(Study material begins)

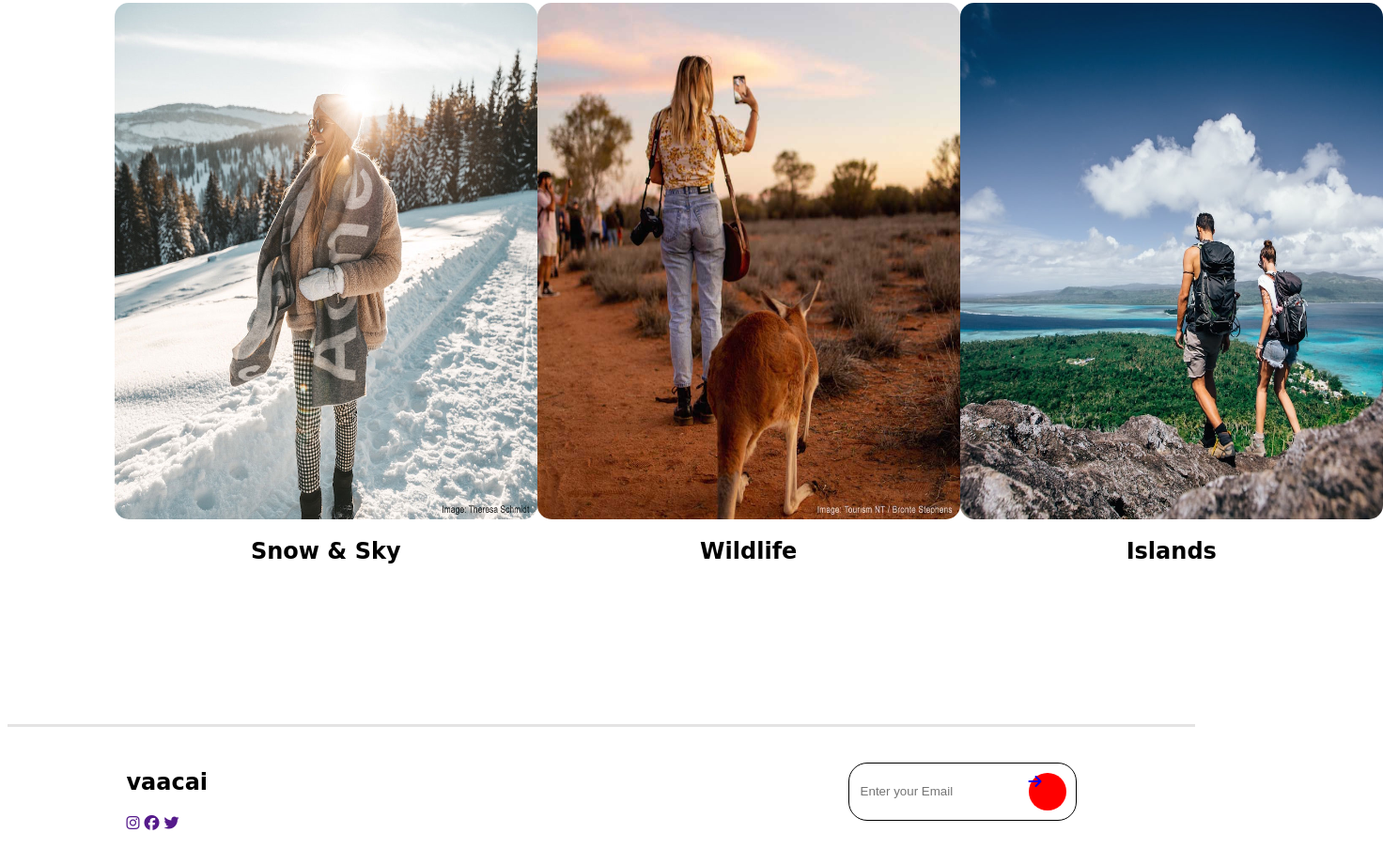
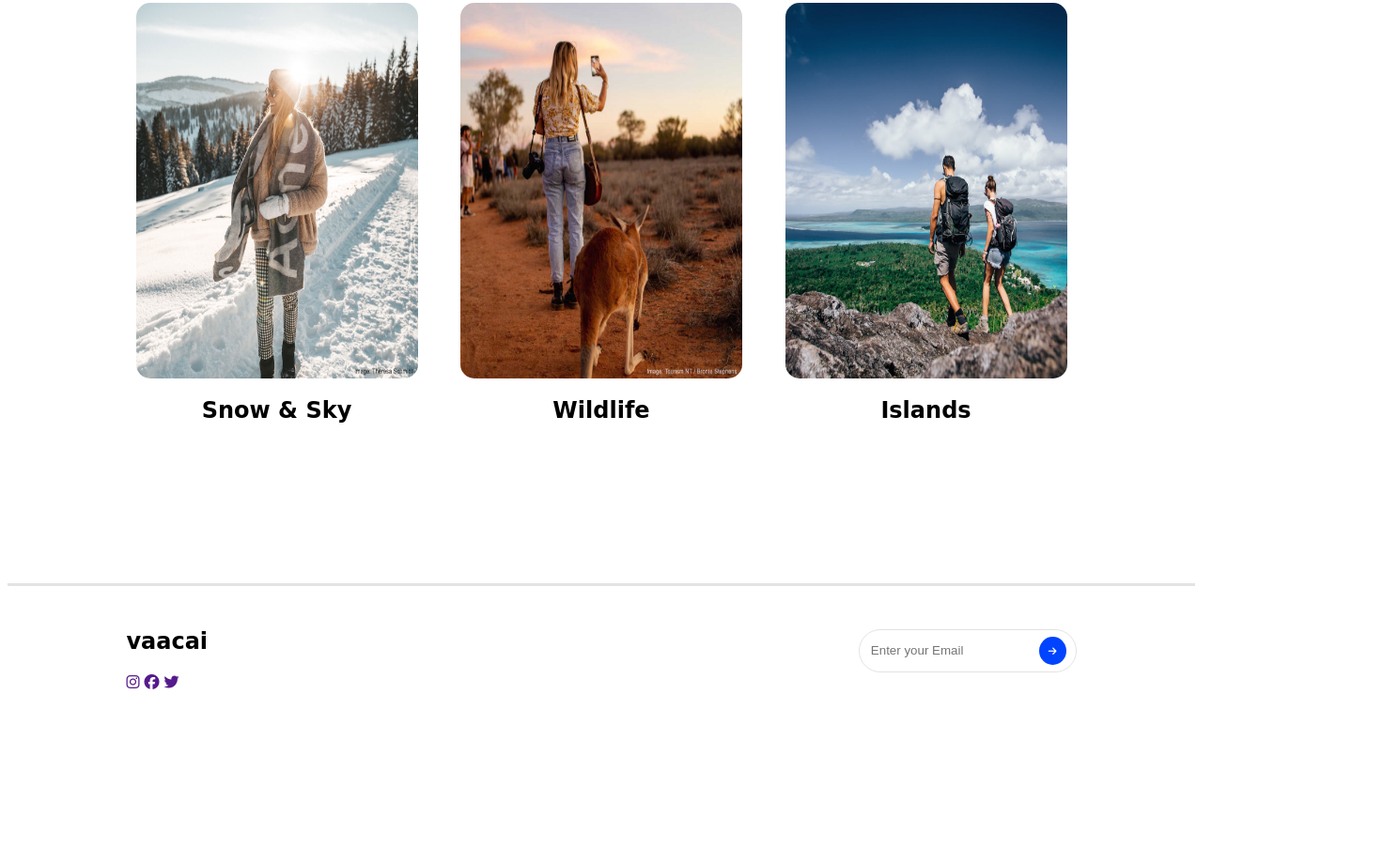
Before and after one commit to axelhrz/vaacai, a plain HTML site: page index.html in a window 1280 px wide. Shown: the part 1598-2518 px from the top of the page at 94% size, 1472 px wide, since content can reach past the window. After the commit the page ends 2368 px from the top, so only its background shows below. Drawn offline with nearby package versions, Linux system fonts and the light colour scheme.

Commit message:
Update style.css

```diff
--- a/css/style.css
+++ b/css/style.css
@@ -246,9 +246,29 @@ body {
 
 .sec3-img {
     border-radius: 15px;
-    height: 550px;
-    width: 450px;
+    height: 400px;
+    width: 300px;
     overflow: hidden;
+}
+
+@media only screen and (max-width: 950px) {
+    .sec3-img {
+        height: 350px;
+        width: 200px;
+    }
+}
+
+@media only screen and (max-width: 750px) {
+    .sec3 {
+        display: none;
+    }
+}
+
+@media only screen and (min-width: 1500px) {
+    .sec3-img {
+        height: 450px;
+        width: 350px;
+    }
 }
 
 .sec3-card img {
@@ -280,10 +300,10 @@ body {
 }
 
 .subscribe {
-    border: 1px solid black;
-    padding: 10px 10px 10px 10px;
+    border: 1px solid rgb(228, 227, 227);
+    padding: 7px 10px 7px 10px;
     align-self: center;
-    border-radius: 20px;
+    border-radius: 25px;
     display: flex;
 }
 
@@ -292,9 +312,10 @@ body {
     border: none;
 }
 
-.subscribe-btn {
-    width: 40px;
-    height: 40px;
+.subscribe i {
+    color: white;
     border-radius: 50%;
-    background: red;
+    padding: 10px;
+    background: rgb(0, 68, 255);
+    font-size: 10px;
 }
```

(Study material ends)

> **Task brief**: Each record above should be returned unchanged, except that the pictures are dropped.

> **Result of the exercise**:
Before and after one commit to axelhrz/vaacai, a plain HTML site: page index.html in a window 1280 px wide. Shown: the part 1598-2518 px from the top of the page at 94% size, 1472 px wide, since content can reach past the window. After the commit the page ends 2368 px from the top, so only its background shows below. Drawn offline with nearby package versions, Linux system fonts and the light colour scheme.

Commit message:
Update style.css

```diff
--- a/css/style.css
+++ b/css/style.css
@@ -246,9 +246,29 @@ body {
 
 .sec3-img {
     border-radius: 15px;
-    height: 550px;
-    width: 450px;
+    height: 400px;
+    width: 300px;
     overflow: hidden;
+}
+
+@media only screen and (max-width: 950px) {
+    .sec3-img {
+        height: 350px;
+        width: 200px;
+    }
+}
+
+@media only screen and (max-width: 750px) {
+    .sec3 {
+        display: none;
+    }
+}
+
+@media only screen and (min-width: 1500px) {
+    .sec3-img {
+        height: 450px;
+        width: 350px;
+    }
 }
 
 .sec3-card img {
@@ -280,10 +300,10 @@ body {
 }
 
 .subscribe {
-    border: 1px solid black;
-    padding: 10px 10px 10px 10px;
+    border: 1px solid rgb(228, 227, 227);
+    padding: 7px 10px 7px 10px;
     align-self: center;
-    border-radius: 20px;
+    border-radius: 25px;
     display: flex;
 }
 
@@ -292,9 +312,10 @@ body {
     border: none;
 }
 
-.subscribe-btn {
-    width: 40px;
-    height: 40px;
+.subscribe i {
+    color: white;
     border-radius: 50%;
-    background: red;
+    padding: 10px;
+    background: rgb(0, 68, 255);
+    font-size: 10px;
 }
```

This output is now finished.